YOUR OBJECTIVE> Copy exactly the lines of the material below, starting with the first and including the line that holds "허브 열람 — data10-11 열 찾기 고침 반영".

DATA RECORDS>

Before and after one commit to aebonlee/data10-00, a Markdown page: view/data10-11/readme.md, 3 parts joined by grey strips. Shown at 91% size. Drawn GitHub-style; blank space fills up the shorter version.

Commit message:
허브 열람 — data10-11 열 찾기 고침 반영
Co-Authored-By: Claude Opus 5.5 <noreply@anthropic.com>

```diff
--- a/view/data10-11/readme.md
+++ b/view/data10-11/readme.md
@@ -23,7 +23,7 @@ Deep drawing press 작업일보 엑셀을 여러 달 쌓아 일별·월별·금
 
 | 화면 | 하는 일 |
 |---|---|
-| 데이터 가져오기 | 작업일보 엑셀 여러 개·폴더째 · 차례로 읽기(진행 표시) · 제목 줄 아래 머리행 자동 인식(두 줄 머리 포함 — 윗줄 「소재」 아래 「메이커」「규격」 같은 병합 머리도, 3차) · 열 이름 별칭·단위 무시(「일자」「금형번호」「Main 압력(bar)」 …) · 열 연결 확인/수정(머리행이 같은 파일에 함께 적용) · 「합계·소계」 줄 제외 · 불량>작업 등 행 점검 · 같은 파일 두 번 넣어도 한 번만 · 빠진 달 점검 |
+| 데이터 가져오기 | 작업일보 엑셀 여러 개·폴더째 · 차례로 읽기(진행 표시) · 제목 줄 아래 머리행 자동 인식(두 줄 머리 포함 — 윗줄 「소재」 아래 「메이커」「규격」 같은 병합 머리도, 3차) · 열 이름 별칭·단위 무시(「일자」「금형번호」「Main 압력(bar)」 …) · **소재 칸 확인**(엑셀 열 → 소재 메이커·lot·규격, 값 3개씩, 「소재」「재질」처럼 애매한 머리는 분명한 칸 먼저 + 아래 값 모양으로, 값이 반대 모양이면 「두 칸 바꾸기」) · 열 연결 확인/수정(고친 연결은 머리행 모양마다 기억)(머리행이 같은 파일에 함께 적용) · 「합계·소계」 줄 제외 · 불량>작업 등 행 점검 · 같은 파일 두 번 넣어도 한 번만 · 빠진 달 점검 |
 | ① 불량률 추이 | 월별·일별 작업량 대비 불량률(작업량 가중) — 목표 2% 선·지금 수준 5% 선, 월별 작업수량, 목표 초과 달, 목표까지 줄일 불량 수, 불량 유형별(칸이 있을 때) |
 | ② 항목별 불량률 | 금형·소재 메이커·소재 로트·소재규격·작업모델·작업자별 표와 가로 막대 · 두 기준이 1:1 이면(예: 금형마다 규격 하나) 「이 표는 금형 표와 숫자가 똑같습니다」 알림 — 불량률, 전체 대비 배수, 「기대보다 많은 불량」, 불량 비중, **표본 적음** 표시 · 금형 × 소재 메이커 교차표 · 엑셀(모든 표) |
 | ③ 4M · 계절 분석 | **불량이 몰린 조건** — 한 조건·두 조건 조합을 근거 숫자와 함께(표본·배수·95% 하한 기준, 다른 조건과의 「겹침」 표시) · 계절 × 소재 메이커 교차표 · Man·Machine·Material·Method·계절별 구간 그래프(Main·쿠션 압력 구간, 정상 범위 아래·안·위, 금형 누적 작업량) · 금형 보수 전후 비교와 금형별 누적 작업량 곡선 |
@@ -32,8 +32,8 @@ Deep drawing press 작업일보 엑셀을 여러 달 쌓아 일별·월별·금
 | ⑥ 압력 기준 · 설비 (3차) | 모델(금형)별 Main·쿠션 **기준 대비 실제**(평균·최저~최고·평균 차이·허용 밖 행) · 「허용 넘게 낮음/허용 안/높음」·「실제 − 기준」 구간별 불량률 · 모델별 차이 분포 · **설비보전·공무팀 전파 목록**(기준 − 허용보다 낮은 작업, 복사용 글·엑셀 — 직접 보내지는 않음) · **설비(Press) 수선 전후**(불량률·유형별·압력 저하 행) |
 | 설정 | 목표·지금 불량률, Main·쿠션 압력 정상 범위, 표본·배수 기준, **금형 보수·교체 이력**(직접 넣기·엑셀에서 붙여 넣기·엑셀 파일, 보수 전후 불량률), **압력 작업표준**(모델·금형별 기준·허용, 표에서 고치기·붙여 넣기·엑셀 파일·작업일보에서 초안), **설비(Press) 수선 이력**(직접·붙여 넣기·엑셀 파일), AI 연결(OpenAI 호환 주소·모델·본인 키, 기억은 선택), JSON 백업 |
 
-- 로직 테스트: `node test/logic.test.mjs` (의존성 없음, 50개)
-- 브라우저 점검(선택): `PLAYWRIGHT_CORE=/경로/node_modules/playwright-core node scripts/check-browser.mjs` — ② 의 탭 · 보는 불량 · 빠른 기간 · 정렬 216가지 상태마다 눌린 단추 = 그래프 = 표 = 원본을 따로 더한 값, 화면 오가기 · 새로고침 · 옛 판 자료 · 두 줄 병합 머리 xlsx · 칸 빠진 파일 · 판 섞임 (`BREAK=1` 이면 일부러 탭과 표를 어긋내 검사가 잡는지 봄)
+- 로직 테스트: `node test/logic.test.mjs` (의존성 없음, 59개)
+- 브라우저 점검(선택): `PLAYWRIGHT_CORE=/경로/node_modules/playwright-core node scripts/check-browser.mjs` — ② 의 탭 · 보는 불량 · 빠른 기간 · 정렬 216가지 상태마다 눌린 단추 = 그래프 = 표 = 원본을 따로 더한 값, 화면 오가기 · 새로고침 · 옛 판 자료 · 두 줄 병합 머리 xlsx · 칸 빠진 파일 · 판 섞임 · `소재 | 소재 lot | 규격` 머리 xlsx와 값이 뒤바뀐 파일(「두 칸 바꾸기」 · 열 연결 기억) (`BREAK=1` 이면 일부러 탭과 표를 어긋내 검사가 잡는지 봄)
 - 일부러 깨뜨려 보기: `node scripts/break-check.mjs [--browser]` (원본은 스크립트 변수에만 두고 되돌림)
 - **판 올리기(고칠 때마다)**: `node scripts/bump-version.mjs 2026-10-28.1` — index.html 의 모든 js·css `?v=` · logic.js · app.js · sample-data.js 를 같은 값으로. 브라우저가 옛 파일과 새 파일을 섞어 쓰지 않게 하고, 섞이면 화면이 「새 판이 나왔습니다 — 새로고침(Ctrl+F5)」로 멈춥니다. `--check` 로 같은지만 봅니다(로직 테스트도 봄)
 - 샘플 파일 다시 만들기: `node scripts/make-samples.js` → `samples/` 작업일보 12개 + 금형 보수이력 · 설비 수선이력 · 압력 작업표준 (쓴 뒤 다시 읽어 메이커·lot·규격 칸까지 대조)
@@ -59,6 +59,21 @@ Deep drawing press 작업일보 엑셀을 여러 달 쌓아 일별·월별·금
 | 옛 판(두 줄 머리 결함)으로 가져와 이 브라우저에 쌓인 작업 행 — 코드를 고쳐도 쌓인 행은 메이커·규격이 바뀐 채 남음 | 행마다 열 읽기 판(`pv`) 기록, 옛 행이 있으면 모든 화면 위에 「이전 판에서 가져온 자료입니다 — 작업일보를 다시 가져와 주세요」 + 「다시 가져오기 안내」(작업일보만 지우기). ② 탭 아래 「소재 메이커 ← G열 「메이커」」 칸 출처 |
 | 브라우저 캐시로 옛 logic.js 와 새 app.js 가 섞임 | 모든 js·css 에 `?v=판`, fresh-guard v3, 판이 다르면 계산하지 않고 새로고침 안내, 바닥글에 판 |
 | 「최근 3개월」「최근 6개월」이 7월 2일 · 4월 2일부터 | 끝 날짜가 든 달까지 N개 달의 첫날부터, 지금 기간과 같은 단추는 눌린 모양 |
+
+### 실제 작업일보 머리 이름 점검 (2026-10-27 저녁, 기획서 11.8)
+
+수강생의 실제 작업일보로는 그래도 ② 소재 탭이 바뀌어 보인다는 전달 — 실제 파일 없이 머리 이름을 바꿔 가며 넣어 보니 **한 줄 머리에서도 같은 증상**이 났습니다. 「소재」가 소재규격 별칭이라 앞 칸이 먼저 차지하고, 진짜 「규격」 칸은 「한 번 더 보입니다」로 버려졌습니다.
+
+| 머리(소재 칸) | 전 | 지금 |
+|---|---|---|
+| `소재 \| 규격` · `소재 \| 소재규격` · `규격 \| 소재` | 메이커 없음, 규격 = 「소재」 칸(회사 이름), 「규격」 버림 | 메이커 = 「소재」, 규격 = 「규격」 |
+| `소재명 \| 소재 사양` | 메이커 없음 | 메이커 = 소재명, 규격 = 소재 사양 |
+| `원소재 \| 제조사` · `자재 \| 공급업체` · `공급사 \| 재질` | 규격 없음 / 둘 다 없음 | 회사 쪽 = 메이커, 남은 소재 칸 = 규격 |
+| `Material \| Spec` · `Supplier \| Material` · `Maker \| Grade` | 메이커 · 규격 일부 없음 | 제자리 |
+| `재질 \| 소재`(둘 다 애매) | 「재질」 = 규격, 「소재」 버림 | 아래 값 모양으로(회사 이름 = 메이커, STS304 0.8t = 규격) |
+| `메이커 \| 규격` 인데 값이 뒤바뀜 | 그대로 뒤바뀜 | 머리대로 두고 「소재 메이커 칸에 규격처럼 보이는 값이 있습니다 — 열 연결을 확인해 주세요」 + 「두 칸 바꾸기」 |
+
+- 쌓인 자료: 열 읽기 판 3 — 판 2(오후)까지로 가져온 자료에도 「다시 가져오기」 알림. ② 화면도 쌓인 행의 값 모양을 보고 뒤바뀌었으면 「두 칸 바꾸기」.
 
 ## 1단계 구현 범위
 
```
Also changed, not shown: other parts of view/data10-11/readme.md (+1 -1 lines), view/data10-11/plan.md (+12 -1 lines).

RESULT>
Before and after one commit to aebonlee/data10-00, a Markdown page: view/data10-11/readme.md, 3 parts joined by grey strips. Shown at 91% size. Drawn GitHub-style; blank space fills up the shorter version.

Commit message:
허브 열람 — data10-11 열 찾기 고침 반영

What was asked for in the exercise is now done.